However, I would argue that the blogger has misunderstood the history of PRC/ROC relations and that the current move by the US should be viewed with a longer term view of US China policy. As well, the blogger seems to have ignored the current economic and political progress between Taiwan and China, and instead has opted for only a US-centric view of the situation.
From the abdication of the Chinese Emperor and the fall of the Imperial system in China in 1911 until the found of the People’s Republic in 1949, China was ruled by a coalition of warlords and other militia groups, vying for power over the state, eventually somewhat united under Generalissimo Jiang Jieshi (Chiang Kai-Shek). The Republic of China was a military dictatorship ruled by Jiang and his Guomindang party (KMT). It was one party rule. Jiang’s government arrested and tortured those that were suspected of opposing it, even going as far as to using the army to massacre Communist in major Chinese cities after making a unity pact with them.

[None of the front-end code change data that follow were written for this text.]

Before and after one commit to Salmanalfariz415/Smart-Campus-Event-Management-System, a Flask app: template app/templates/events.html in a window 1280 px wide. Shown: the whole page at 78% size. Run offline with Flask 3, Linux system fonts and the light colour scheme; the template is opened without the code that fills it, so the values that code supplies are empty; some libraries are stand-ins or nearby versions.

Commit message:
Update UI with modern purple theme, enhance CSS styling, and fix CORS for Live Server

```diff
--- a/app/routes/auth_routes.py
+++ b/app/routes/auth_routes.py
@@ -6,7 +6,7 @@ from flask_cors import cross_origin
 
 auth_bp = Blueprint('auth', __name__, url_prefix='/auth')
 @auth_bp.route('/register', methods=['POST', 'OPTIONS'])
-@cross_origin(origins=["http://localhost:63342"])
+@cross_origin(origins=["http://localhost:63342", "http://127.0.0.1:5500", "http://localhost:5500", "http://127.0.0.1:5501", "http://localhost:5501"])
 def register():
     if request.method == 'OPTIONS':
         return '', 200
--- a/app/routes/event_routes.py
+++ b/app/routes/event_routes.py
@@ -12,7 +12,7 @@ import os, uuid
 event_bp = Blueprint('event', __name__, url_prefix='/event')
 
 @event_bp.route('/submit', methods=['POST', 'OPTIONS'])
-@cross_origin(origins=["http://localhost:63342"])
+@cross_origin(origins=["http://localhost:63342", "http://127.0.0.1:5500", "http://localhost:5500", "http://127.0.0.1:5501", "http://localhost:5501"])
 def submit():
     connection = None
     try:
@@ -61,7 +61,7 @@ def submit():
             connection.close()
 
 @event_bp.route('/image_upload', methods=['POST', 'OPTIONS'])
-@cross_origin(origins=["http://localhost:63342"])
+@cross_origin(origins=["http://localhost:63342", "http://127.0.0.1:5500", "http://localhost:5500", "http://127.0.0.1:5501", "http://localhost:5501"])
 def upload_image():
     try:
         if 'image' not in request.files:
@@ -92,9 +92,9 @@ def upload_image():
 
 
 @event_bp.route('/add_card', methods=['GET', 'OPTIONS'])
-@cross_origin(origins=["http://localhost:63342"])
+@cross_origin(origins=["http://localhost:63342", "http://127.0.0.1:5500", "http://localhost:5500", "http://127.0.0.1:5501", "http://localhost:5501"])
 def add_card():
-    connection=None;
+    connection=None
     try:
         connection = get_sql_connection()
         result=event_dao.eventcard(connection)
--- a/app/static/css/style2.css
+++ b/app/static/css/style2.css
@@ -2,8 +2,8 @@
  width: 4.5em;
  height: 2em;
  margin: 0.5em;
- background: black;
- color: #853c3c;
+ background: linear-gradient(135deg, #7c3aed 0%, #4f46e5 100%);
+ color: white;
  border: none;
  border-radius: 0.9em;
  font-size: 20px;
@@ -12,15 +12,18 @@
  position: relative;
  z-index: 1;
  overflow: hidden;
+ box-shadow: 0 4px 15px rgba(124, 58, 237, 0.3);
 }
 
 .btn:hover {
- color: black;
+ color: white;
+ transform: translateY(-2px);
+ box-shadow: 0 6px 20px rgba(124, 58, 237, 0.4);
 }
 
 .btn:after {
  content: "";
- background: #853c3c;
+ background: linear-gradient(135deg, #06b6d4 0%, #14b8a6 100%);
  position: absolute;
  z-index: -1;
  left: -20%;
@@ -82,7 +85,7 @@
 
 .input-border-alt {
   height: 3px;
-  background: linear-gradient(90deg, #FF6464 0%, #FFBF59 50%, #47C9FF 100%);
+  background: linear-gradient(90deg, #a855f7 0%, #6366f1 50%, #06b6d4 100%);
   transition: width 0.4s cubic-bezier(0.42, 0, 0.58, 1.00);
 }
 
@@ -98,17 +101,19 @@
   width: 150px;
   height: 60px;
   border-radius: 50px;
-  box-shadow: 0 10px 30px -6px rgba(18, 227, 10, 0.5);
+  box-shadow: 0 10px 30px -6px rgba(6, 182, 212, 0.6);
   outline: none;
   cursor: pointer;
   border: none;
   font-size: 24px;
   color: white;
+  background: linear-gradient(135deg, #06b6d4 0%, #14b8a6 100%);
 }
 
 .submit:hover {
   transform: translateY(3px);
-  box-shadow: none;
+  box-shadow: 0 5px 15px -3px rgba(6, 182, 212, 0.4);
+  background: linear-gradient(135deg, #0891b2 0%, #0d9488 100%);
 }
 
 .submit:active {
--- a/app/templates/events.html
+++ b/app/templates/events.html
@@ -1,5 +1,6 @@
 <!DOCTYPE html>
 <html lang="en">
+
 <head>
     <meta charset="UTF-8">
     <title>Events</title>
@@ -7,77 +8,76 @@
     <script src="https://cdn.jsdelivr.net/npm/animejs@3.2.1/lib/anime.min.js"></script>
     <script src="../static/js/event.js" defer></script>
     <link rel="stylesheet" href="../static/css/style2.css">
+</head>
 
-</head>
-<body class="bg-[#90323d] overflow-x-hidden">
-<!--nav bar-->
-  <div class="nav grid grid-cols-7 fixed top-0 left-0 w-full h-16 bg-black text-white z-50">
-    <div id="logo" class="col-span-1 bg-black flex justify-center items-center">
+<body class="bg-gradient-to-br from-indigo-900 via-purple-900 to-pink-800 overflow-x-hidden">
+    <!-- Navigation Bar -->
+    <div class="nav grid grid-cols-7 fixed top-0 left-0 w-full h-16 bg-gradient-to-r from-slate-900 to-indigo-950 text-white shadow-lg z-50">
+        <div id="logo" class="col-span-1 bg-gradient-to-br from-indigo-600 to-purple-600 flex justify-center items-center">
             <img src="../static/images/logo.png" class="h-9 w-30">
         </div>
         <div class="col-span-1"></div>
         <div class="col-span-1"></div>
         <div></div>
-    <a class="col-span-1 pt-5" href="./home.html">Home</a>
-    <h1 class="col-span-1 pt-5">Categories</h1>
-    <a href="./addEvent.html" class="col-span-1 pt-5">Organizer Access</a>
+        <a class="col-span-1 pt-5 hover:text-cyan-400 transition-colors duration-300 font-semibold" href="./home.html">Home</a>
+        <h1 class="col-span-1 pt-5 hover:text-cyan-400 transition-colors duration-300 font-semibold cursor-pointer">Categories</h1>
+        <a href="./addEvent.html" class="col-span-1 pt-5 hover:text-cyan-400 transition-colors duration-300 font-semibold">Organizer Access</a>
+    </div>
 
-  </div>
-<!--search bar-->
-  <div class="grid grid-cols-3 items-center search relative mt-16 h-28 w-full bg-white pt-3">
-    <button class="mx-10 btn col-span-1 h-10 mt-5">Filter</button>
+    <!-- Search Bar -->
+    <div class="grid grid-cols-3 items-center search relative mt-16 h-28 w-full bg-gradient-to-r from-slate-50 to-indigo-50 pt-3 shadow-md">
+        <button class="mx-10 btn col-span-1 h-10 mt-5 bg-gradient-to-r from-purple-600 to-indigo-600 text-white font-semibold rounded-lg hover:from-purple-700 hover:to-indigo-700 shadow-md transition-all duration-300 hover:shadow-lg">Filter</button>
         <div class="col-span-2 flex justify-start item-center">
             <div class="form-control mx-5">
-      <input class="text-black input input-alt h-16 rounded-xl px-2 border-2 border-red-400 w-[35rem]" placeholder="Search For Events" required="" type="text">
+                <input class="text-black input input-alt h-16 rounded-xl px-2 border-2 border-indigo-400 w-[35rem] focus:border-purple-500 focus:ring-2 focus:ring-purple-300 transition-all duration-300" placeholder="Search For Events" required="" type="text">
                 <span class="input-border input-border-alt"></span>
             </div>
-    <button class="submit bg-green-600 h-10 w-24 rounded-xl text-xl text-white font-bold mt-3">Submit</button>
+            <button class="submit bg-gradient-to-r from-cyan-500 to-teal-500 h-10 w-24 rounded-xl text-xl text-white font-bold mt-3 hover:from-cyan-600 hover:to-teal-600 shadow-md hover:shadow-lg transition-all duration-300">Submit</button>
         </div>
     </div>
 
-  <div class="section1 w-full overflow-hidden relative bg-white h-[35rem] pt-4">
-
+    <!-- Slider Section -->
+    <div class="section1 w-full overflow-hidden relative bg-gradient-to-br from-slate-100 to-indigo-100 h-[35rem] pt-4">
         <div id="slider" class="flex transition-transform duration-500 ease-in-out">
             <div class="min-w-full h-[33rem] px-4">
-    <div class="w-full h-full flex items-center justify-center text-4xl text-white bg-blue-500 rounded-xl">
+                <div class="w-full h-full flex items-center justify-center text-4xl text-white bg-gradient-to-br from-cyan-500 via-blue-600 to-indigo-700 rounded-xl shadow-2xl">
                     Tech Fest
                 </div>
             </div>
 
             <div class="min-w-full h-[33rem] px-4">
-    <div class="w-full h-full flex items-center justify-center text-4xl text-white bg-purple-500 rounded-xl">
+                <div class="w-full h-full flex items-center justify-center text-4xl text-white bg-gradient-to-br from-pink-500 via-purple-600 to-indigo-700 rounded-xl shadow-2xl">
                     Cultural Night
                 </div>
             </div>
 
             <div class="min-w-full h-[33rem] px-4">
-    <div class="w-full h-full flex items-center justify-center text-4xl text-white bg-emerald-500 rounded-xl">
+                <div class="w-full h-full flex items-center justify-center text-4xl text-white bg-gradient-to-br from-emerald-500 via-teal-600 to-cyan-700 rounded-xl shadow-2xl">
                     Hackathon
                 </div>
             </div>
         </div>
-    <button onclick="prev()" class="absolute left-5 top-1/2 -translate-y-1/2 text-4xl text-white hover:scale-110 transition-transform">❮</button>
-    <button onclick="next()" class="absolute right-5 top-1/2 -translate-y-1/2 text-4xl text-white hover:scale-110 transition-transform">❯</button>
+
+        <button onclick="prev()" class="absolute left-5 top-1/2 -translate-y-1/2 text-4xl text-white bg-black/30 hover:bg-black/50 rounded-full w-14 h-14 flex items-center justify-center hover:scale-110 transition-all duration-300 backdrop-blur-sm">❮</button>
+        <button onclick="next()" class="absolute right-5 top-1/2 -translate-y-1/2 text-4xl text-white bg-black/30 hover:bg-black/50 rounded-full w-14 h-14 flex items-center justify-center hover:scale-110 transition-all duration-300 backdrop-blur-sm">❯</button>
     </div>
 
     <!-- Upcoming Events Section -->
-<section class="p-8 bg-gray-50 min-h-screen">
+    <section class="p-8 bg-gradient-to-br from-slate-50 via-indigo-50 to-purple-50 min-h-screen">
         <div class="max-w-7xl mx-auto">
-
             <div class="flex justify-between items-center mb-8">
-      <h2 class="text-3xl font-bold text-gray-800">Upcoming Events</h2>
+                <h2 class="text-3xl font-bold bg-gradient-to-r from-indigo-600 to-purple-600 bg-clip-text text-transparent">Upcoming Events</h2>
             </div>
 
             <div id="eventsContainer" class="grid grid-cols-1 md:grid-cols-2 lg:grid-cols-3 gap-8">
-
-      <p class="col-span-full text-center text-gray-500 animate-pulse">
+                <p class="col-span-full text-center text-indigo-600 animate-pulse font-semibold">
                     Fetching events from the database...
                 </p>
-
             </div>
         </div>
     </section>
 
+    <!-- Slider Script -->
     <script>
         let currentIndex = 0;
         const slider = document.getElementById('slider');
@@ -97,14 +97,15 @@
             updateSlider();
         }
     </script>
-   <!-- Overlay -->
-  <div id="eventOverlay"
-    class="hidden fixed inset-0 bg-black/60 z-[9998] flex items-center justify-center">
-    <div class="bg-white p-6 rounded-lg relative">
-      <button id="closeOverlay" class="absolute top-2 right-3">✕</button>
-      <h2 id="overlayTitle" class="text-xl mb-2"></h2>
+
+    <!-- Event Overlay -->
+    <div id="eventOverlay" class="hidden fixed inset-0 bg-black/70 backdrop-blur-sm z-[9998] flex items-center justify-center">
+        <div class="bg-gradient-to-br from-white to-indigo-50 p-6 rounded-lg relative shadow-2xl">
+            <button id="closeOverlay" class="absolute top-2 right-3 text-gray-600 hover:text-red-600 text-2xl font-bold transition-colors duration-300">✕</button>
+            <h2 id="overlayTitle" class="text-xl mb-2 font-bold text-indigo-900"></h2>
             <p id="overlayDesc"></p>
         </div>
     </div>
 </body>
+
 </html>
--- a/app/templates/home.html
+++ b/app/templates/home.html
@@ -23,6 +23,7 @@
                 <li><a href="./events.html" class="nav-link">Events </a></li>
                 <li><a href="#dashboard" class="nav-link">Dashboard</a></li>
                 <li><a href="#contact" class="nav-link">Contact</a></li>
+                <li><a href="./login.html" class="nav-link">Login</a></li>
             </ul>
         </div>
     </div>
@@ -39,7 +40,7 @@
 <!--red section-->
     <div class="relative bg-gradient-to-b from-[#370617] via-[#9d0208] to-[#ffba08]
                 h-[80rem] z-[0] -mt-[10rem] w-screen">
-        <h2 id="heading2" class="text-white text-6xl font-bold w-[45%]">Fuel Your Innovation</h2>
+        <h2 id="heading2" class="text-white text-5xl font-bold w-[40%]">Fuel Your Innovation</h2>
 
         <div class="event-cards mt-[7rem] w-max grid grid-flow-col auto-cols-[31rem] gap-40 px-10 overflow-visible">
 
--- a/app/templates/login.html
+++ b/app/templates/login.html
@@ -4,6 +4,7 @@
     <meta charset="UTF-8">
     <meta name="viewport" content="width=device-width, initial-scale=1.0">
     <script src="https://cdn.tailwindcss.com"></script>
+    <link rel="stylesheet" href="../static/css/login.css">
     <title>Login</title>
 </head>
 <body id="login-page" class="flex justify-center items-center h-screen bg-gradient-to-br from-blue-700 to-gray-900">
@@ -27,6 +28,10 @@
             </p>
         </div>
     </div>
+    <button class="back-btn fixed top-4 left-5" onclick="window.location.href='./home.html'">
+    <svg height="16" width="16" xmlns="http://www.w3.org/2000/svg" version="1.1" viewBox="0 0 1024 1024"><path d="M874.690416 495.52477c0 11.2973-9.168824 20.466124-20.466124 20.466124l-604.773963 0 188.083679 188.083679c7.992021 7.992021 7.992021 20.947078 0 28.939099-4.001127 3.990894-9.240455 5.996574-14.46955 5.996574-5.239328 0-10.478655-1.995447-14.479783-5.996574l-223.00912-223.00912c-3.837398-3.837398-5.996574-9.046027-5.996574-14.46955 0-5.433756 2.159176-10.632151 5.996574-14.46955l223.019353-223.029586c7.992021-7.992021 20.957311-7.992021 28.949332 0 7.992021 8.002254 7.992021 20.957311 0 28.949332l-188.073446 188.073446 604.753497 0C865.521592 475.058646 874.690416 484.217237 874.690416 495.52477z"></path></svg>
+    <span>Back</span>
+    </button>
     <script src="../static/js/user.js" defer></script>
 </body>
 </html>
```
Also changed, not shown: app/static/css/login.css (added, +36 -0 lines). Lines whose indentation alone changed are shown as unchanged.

Even after moving to Taiwan, Jiang continued the system of one party rule. Taiwan was under martial law until the late 1980s, and the first democratic elections for leader of ROC were not held until 1996.
For Josh Lyman to say that ‘Good’ lost is not only not constructive in a policy sense, but makes me wish for an explanation of what his definition of ‘good’ is.
While morality and ethical behavior should not be completely absent for foreign policy, it can not be expected that all countries, including ours, are going to be good all the time or that bad countries can just be ignored.
While China is a country under the rule of a single party that calls itself ‘The Communist Part of China’, it is not in fact communist in the traditional sense, it is a one party authoritarian state. They practice what they call, ‘Socialism with Chinese Charateristics’, whatever that means.
China has shown in the last couple years that it intends to expand its navy and to actively pursue its territorial claims in the South China Sea. The amount of US debt that China holds is also worrying. While this ties our two countries together so that one cannot fail without the other being affected, the amount of debt should be lessened. China will become a rival of the US in the Asia-Pacific region, but that does not mean it is an enemy.
The US has kept its promises to Taiwan (a country that the US does not even recognize). They are provided with weapons to defend themselves as well the promise that America will protect it should the PLA invade.
However, to ignore a country as large (both geographically and demographically) as China is to ignore reality. Engagement with China and allowing the PRC and RoC to work out their issues with each other is the best course. While China can improve, there are many benefits the US can gain from China. Engagement with China is the best way to encourage China to improve.